Records from a dataset:
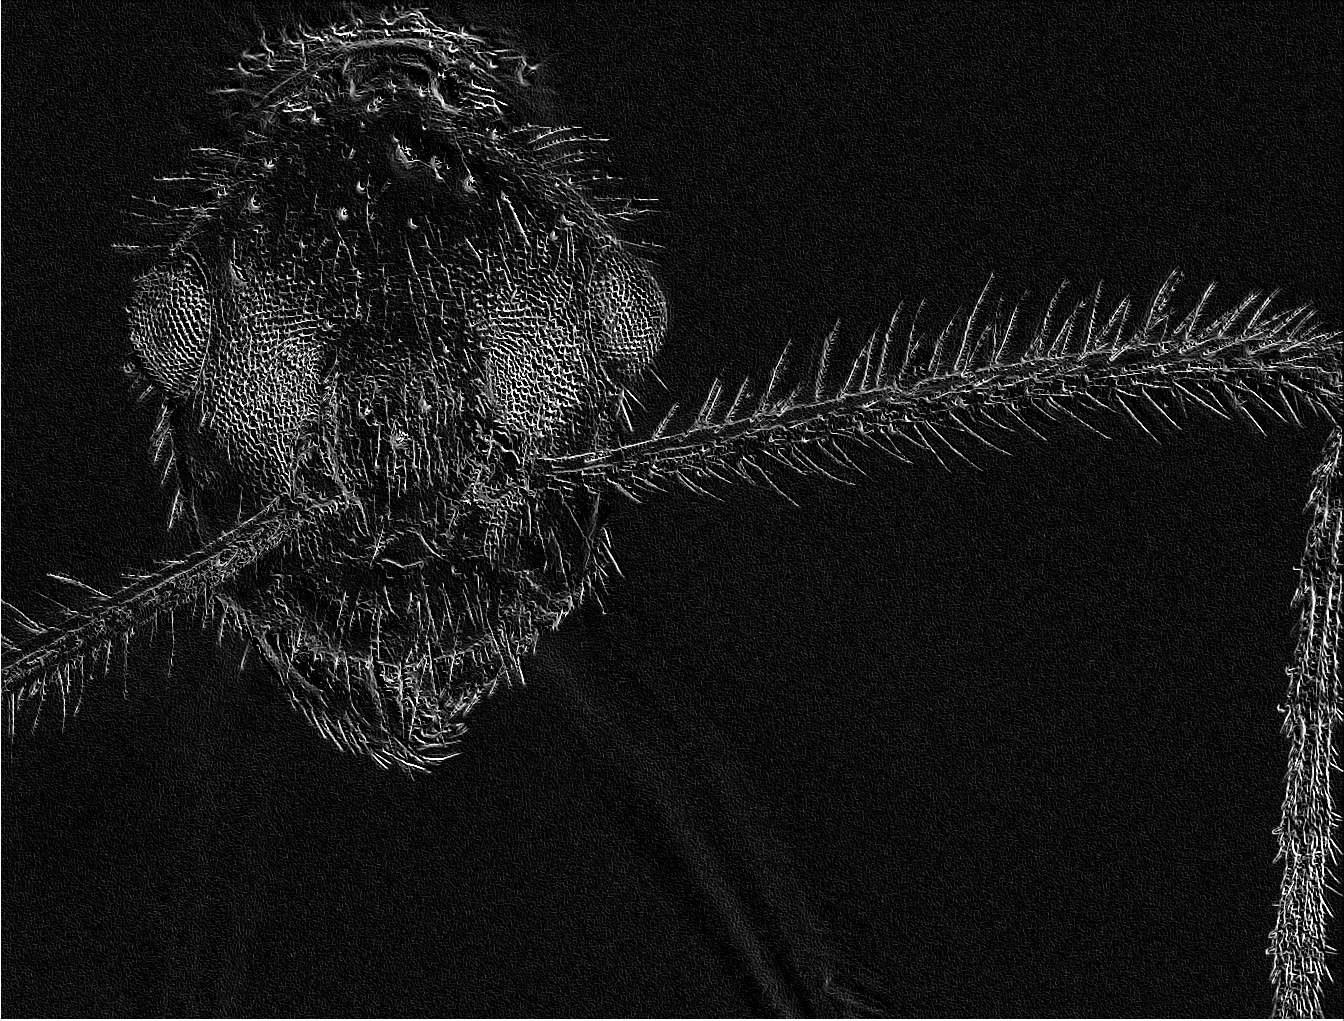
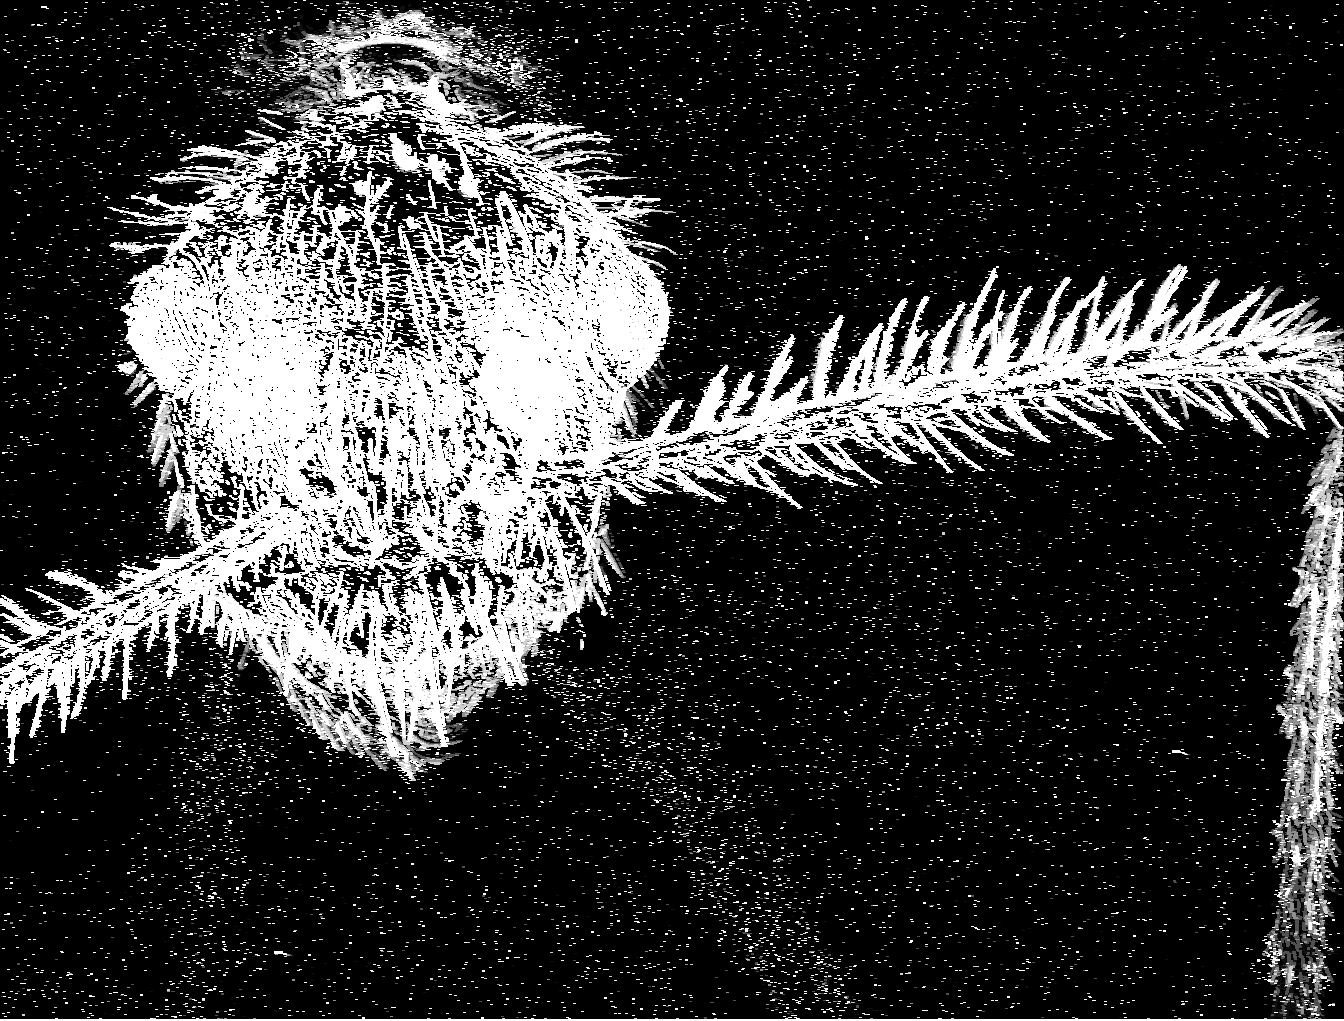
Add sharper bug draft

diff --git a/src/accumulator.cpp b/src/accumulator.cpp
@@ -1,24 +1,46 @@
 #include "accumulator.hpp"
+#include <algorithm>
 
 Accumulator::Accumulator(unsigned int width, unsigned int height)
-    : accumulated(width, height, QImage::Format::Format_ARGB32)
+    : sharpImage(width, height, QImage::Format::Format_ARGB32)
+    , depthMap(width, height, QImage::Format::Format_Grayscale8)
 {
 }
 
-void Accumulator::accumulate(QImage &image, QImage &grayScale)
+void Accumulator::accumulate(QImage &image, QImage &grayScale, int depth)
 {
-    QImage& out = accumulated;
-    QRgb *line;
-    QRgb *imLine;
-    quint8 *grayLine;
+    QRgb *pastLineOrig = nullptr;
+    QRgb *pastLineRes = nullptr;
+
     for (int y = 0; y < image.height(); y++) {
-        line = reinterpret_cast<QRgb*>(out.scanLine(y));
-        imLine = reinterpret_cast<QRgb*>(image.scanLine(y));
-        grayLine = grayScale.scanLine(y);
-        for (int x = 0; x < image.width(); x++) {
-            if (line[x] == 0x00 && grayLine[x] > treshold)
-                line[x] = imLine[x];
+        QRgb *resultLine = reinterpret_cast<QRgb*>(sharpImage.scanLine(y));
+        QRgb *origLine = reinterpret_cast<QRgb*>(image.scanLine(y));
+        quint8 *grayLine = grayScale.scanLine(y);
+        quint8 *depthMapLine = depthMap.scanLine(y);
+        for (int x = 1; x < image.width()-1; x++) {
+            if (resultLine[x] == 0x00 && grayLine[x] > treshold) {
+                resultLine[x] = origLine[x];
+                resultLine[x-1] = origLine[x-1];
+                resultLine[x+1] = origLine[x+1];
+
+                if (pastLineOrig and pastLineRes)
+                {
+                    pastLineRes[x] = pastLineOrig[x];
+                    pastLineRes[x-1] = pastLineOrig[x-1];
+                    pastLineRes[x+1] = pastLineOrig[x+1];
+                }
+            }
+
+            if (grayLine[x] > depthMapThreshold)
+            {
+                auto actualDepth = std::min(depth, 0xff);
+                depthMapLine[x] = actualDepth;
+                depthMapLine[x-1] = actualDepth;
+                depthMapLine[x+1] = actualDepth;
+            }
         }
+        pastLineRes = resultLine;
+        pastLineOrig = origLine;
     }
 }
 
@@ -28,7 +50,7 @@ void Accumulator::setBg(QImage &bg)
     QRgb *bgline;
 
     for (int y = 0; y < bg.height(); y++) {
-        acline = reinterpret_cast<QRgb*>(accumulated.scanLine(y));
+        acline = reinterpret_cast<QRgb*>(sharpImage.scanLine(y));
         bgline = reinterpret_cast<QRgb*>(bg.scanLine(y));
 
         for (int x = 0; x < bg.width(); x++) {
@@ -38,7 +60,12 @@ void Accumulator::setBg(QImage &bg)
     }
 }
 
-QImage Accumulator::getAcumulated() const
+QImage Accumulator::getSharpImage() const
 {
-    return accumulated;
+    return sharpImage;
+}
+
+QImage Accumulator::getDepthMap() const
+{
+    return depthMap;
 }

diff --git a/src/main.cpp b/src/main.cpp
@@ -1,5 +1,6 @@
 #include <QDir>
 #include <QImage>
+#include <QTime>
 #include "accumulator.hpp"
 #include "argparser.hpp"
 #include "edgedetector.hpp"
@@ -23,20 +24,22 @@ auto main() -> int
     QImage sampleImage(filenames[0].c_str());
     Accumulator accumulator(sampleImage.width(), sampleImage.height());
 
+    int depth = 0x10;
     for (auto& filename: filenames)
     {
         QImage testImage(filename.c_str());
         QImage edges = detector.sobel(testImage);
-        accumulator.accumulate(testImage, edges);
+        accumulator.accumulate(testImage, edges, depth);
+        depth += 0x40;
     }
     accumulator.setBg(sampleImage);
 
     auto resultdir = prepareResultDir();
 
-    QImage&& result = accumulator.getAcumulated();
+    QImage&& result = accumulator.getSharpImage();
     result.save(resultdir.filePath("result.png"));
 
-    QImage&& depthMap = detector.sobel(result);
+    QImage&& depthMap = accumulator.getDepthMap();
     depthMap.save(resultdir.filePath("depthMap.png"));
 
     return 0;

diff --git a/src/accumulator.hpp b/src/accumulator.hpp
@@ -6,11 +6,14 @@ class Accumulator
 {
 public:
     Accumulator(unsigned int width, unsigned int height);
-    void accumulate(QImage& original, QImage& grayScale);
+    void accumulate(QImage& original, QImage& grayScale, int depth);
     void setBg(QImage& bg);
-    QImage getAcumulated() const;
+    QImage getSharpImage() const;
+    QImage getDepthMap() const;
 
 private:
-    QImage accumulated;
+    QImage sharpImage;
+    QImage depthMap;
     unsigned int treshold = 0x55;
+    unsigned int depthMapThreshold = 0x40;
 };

---

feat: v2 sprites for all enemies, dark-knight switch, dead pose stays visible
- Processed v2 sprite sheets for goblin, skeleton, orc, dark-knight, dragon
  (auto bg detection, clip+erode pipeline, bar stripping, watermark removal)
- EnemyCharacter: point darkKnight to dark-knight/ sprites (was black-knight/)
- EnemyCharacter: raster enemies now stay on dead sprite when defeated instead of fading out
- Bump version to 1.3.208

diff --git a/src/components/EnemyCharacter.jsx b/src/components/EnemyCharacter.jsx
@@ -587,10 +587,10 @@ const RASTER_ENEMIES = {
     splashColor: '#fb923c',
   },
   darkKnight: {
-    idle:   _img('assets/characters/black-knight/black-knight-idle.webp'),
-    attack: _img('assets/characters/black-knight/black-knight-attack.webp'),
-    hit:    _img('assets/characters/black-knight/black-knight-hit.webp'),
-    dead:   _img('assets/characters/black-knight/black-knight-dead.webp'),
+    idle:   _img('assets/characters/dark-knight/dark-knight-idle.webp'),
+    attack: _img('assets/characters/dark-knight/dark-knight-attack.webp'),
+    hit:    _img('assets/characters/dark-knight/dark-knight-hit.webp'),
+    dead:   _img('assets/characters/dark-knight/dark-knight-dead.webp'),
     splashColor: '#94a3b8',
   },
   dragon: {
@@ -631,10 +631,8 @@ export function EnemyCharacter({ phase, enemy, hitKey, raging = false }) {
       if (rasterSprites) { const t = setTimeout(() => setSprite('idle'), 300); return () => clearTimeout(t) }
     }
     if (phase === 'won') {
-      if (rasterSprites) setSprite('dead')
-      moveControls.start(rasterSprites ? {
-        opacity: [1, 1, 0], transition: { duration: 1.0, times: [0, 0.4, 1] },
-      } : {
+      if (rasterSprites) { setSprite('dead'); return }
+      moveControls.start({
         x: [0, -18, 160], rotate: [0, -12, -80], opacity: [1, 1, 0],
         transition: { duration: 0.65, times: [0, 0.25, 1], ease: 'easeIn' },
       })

## Work task
Which lines above contain the word "pastLineRes"? Copy each one.

## Response for this exercise
+    QRgb *pastLineRes = nullptr;
+                if (pastLineOrig and pastLineRes)
+                    pastLineRes[x] = pastLineOrig[x];
+                    pastLineRes[x-1] = pastLineOrig[x-1];
+                    pastLineRes[x+1] = pastLineOrig[x+1];
+        pastLineRes = resultLine;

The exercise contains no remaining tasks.